TRY IT: The result should be every line of the listing that contains "reboot".

+ + + +

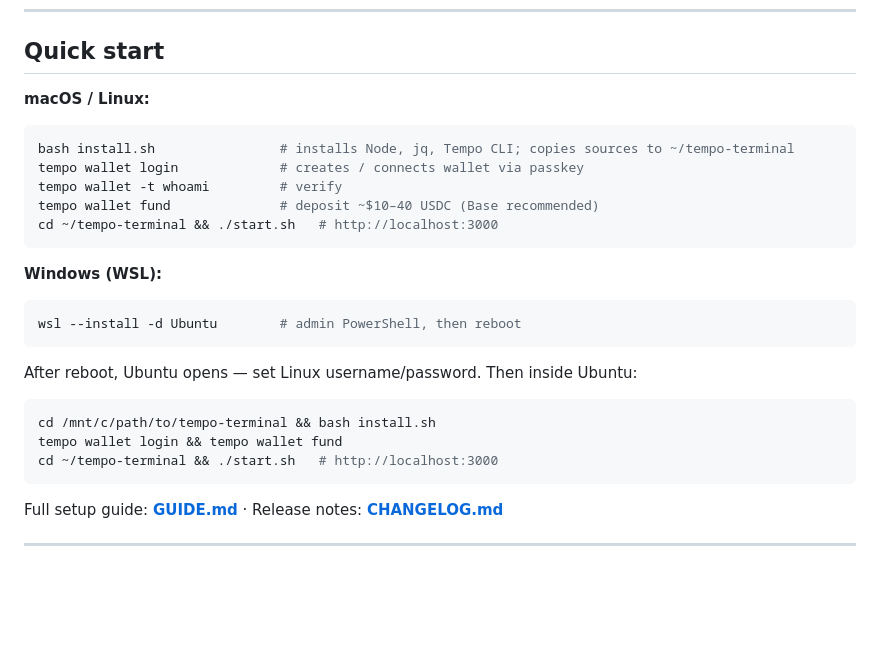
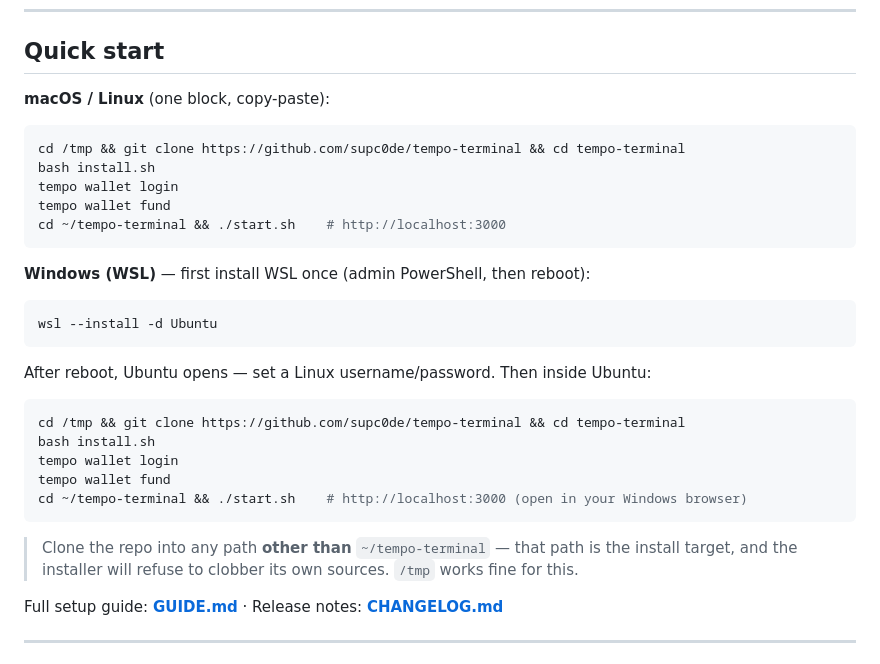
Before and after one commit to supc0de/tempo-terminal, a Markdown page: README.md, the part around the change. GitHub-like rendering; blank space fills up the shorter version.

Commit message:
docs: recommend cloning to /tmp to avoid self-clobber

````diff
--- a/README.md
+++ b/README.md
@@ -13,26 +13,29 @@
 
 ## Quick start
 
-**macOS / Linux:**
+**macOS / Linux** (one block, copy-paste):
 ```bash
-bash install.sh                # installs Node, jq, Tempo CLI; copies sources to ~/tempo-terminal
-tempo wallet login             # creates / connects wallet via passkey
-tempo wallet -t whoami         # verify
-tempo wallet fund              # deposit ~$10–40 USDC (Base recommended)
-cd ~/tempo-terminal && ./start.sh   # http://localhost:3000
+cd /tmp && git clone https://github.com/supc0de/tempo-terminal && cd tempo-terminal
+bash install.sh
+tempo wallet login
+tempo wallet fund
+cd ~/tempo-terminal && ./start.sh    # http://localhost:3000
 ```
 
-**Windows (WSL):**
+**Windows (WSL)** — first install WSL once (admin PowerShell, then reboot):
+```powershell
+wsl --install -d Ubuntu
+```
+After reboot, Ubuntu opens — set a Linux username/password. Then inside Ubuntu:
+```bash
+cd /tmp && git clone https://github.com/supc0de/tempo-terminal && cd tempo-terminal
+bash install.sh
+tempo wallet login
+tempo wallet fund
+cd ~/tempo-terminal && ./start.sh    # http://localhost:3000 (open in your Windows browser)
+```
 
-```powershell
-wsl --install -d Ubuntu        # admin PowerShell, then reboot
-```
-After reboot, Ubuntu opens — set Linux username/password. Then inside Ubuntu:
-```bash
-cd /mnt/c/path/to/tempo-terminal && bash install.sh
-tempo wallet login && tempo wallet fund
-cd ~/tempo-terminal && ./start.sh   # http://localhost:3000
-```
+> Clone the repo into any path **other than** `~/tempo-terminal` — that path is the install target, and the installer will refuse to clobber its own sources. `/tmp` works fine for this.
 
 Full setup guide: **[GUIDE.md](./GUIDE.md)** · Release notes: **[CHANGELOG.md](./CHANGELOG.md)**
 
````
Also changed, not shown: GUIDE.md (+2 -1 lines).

+ + + +

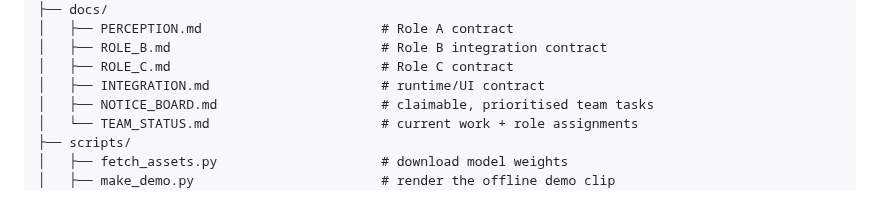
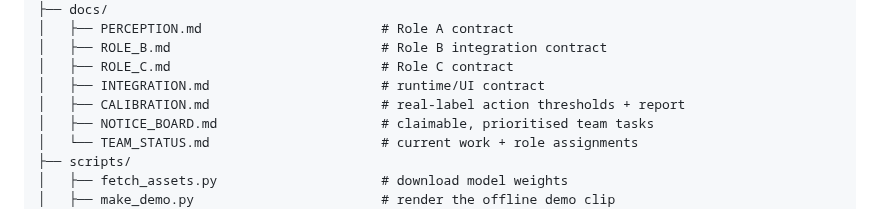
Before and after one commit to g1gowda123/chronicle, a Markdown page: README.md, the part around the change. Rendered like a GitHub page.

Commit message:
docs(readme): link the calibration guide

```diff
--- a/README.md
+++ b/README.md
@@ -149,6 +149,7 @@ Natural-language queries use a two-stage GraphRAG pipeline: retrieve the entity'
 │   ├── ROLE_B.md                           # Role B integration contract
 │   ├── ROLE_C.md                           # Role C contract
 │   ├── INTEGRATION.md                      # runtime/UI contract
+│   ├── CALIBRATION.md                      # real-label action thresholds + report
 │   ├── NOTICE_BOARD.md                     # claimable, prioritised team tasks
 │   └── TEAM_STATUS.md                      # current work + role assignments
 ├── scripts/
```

+ + + +

PROBLEM SOLUTION:
+**Windows (WSL)** — first install WSL once (admin PowerShell, then reboot):
+After reboot, Ubuntu opens — set a Linux username/password. Then inside Ubuntu:
-wsl --install -d Ubuntu        # admin PowerShell, then reboot
-After reboot, Ubuntu opens — set Linux username/password. Then inside Ubuntu:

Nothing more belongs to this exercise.